Task statement. Please state the number of lines in the records below that contain the string "null", and nothing further.

Dataset content.
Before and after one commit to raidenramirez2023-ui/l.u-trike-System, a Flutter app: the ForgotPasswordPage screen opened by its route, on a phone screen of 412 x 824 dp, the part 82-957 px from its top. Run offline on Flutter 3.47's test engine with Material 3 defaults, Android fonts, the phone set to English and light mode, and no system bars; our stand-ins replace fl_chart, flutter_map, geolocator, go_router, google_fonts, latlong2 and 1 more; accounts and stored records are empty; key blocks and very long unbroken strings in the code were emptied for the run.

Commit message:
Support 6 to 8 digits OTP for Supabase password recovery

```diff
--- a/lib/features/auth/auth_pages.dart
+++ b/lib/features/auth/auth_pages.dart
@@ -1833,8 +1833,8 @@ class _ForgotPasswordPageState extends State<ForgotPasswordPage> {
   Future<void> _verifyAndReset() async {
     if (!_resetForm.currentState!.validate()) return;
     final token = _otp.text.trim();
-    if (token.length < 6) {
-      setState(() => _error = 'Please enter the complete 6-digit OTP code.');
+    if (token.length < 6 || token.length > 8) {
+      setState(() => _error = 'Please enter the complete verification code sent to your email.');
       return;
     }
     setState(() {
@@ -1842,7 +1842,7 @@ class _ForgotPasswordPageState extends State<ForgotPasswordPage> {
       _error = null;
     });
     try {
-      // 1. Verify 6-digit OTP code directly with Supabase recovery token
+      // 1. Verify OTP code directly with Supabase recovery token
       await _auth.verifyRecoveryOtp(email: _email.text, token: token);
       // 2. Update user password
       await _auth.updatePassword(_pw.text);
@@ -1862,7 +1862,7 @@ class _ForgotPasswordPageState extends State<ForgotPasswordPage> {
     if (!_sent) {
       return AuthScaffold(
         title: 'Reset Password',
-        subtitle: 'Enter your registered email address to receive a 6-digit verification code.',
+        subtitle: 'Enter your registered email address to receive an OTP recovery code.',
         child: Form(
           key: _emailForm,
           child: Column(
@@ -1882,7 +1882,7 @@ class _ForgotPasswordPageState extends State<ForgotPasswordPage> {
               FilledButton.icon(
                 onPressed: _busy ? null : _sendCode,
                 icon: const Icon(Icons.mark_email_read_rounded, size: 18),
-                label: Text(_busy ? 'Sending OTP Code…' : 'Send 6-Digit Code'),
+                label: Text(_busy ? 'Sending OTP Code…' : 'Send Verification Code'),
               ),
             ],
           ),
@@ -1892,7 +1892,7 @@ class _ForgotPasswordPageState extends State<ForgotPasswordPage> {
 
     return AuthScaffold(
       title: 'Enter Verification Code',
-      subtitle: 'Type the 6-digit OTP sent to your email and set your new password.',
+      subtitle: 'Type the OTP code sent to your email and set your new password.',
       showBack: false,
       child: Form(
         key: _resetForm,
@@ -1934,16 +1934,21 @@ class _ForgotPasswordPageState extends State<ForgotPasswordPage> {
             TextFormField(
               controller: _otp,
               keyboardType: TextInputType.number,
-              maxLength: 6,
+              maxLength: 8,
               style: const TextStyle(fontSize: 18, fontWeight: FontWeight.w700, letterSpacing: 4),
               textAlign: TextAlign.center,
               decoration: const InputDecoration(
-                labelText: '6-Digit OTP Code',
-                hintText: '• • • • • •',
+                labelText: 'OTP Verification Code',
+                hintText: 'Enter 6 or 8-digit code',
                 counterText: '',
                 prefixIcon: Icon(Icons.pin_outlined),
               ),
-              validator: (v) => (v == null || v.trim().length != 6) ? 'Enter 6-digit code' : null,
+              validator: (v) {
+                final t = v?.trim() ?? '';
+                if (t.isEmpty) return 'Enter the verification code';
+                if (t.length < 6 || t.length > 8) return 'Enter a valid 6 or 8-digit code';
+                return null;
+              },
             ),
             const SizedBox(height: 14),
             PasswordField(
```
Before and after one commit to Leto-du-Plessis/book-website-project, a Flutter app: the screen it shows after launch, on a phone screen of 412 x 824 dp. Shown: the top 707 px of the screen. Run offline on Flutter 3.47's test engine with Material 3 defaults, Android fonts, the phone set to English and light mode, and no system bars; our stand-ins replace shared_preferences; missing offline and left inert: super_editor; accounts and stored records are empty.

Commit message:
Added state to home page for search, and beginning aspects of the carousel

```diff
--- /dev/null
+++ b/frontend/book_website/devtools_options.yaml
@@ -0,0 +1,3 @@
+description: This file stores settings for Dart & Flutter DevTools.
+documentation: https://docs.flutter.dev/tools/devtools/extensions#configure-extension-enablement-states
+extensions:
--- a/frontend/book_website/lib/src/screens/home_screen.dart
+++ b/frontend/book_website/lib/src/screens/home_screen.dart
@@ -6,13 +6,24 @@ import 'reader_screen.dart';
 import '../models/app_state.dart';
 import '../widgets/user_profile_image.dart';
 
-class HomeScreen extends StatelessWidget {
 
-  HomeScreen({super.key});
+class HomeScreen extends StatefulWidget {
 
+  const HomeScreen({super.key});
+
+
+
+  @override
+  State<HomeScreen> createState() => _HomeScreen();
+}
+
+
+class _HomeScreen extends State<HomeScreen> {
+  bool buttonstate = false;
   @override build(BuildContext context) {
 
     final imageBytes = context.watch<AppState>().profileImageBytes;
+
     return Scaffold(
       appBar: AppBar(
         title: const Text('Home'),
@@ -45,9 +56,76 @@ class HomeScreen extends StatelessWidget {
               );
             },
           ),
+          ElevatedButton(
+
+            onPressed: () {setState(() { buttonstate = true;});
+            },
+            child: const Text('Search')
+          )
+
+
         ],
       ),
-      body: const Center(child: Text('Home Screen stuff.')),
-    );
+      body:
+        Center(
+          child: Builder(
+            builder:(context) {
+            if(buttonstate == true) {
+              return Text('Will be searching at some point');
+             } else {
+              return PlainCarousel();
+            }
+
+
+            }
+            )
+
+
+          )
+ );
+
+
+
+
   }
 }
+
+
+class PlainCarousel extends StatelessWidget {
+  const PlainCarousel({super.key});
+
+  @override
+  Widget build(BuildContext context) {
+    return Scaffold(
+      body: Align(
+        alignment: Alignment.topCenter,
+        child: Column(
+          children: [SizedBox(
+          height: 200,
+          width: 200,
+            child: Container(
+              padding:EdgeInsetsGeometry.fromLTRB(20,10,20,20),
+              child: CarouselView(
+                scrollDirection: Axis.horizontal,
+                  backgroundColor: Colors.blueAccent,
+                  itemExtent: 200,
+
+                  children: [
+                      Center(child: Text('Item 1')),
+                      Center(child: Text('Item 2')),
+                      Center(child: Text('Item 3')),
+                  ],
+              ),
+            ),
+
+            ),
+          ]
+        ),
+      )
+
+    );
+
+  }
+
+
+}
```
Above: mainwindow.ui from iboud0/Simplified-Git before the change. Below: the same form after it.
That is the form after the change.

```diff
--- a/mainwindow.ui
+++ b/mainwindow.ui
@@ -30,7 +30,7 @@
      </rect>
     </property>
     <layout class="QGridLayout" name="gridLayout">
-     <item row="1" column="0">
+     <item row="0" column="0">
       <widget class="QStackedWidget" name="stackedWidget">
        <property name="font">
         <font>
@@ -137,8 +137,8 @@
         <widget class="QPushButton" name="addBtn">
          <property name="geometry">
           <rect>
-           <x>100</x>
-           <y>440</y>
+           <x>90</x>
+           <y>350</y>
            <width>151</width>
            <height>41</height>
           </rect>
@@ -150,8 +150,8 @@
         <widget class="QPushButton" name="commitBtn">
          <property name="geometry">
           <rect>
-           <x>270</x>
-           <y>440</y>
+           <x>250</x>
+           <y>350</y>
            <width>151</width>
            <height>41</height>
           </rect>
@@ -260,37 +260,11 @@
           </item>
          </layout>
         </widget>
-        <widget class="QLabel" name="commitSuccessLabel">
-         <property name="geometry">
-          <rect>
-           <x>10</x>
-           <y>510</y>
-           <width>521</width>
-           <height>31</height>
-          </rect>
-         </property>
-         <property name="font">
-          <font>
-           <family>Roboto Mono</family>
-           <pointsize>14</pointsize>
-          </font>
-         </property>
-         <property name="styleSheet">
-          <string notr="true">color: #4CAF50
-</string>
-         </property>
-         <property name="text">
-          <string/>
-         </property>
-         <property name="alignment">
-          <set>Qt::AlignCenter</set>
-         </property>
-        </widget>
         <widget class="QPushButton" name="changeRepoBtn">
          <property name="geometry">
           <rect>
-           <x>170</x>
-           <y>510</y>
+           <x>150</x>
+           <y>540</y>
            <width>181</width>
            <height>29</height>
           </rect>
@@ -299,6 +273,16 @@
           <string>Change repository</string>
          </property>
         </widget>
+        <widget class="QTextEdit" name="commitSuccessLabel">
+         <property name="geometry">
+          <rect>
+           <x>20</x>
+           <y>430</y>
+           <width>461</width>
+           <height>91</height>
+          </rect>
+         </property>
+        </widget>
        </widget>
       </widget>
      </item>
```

The answer. 5